→ **EXERCISE REQUIREMENTS**
Where does the word "夸克与胶子在紧密驻波中循环" appear in the data? Copy every line that holds it.

→ **WORKING DATA**
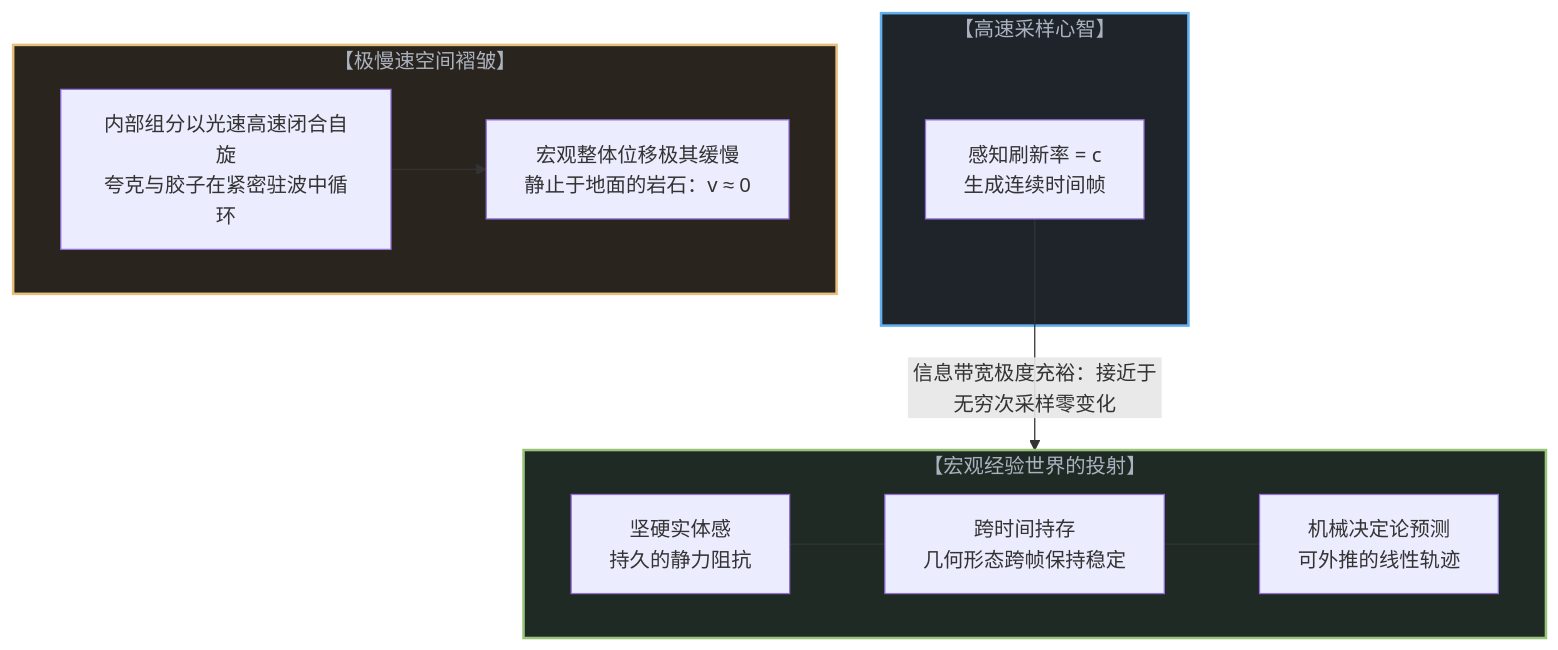
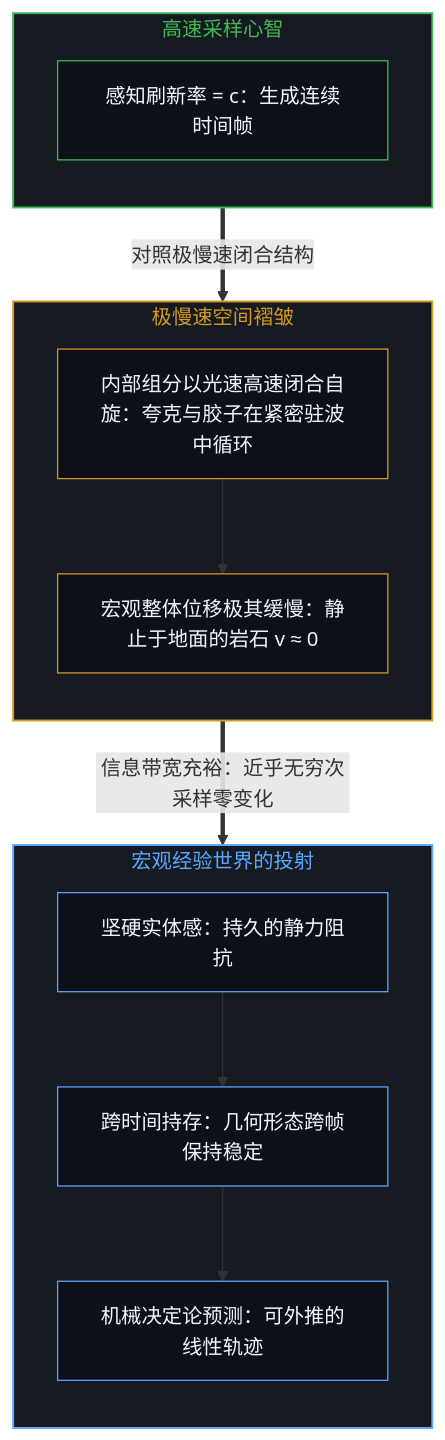
Before and after one commit to powerpig99/not-a-toe: the fifth of 10 diagrams in content/posts/the-velocity-of-visibility.md, drawn with Mermaid. The commit also changed other lines of this file and 23 other files, not shown here.

````diff
--- a/content/posts/the-velocity-of-visibility.md
+++ b/content/posts/the-velocity-of-visibility.md
@@ -167,25 +141,35 @@
 ```mermaid
-graph TD
-    subgraph HighFrequencyMind["【高速采样心智】"]
-        MindClock["感知刷新率 = c<br>生成连续时间帧"]
+flowchart TD
+    subgraph S_FastMind["高速采样心智"]
+        direction TB
+        MindClock["感知刷新率 = c：生成连续时间帧"]
     end
 
-    subgraph SlowFoldMatter["【极慢速空间褶皱】"]
-        InternalSpin["内部组分以光速高速闭合自旋<br>夸克与胶子在紧密驻波中循环"]
-        MacroMotion["宏观整体位移极其缓慢<br>静止于地面的岩石：v ≈ 0"]
+    subgraph S_SlowMatter["极慢速空间褶皱"]
+        direction TB
+        InternalSpin["内部组分以光速高速闭合自旋：夸克与胶子在紧密驻波中循环"]
+        MacroMotion["宏观整体位移极其缓慢：静止于地面的岩石 v ≈ 0"]
         InternalSpin --> MacroMotion
     end
 
-    MindClock -->|"信息带宽极度充裕：接近于无穷次采样零变化"| PerceptualProjection
-
-    subgraph PerceptualProjection["【宏观经验世界的投射】"]
-        Solidity["坚硬实体感<br>持久的静力阻抗"]
-        Permanence["跨时间持存<br>几何形态跨帧保持稳定"]
-        Determinism["机械决定论预测<br>可外推的线性轨迹"]
-        Solidity --- Permanence --- Determinism
+    subgraph S_Projection["宏观经验世界的投射"]
+        direction TB
+        Solidity["坚硬实体感：持久的静力阻抗"]
+        Permanence["跨时间持存：几何形态跨帧保持稳定"]
+        Determinism["机械决定论预测：可外推的线性轨迹"]
+        Solidity --> Permanence --> Determinism
     end
 
-    style HighFrequencyMind fill:#1f242a,stroke:#61afef,stroke-width:2px,color:#abb2bf
-    style SlowFoldMatter fill:#2a241f,stroke:#e5c07b,stroke-width:2px,color:#abb2bf
-    style PerceptualProjection fill:#1f2a24,stroke:#98c379,stroke-width:2px,color:#abb2bf
+    MindClock ==>|"对照极慢速闭合结构"| InternalSpin
+    MacroMotion ==>|"信息带宽充裕：近乎无穷次采样零变化"| Solidity
+
+    style S_FastMind fill:#161b22,stroke:#3fb950,stroke-width:1.5px,color:#3fb950
+    style S_SlowMatter fill:#161b22,stroke:#d29922,stroke-width:1.5px,color:#d29922
+    style S_Projection fill:#161b22,stroke:#58a6ff,stroke-width:1.5px,color:#58a6ff
+    style MindClock fill:#0d1117,stroke:#3fb950,stroke-width:1px,color:#f0f6fc
+    style InternalSpin fill:#0d1117,stroke:#d29922,stroke-width:1px,color:#f0f6fc
+    style MacroMotion fill:#0d1117,stroke:#d29922,stroke-width:1px,color:#f0f6fc
+    style Solidity fill:#0d1117,stroke:#58a6ff,stroke-width:1px,color:#f0f6fc
+    style Permanence fill:#0d1117,stroke:#58a6ff,stroke-width:1px,color:#f0f6fc
+    style Determinism fill:#0d1117,stroke:#58a6ff,stroke-width:1px,color:#f0f6fc
 ```
````
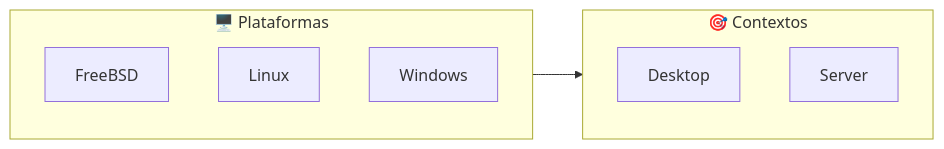
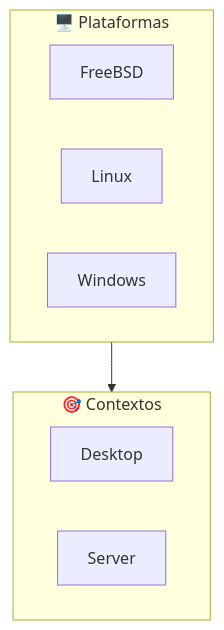
One commit to GabrielFrigo4/profile changed the first of 2 diagrams in skills/readme-crafting/SKILL.md. Above: the diagram before and after it, drawn with Mermaid. The commit also changed other lines of this file, not shown here.

Commit message:
docs(readme-crafting): change default mermaid flowchart direction from horizontal to vertical top-down

````diff
--- a/skills/readme-crafting/SKILL.md
+++ b/skills/readme-crafting/SKILL.md
@@ -77,15 +77,15 @@
 ```mermaid
-flowchart LR
+flowchart TD
     subgraph OS ["🖥️ Plataformas"]
         BSD["FreeBSD"]
         LNX["Linux"]
         WIN["Windows"]
     end
 
     subgraph CTX ["🎯 Contextos"]
         DSK["Desktop"]
         SRV["Server"]
     end
 
     OS --> CTX
 ```
````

→ **RESULT OF THE TASK**
-        InternalSpin["内部组分以光速高速闭合自旋<br>夸克与胶子在紧密驻波中循环"]
+        InternalSpin["内部组分以光速高速闭合自旋：夸克与胶子在紧密驻波中循环"]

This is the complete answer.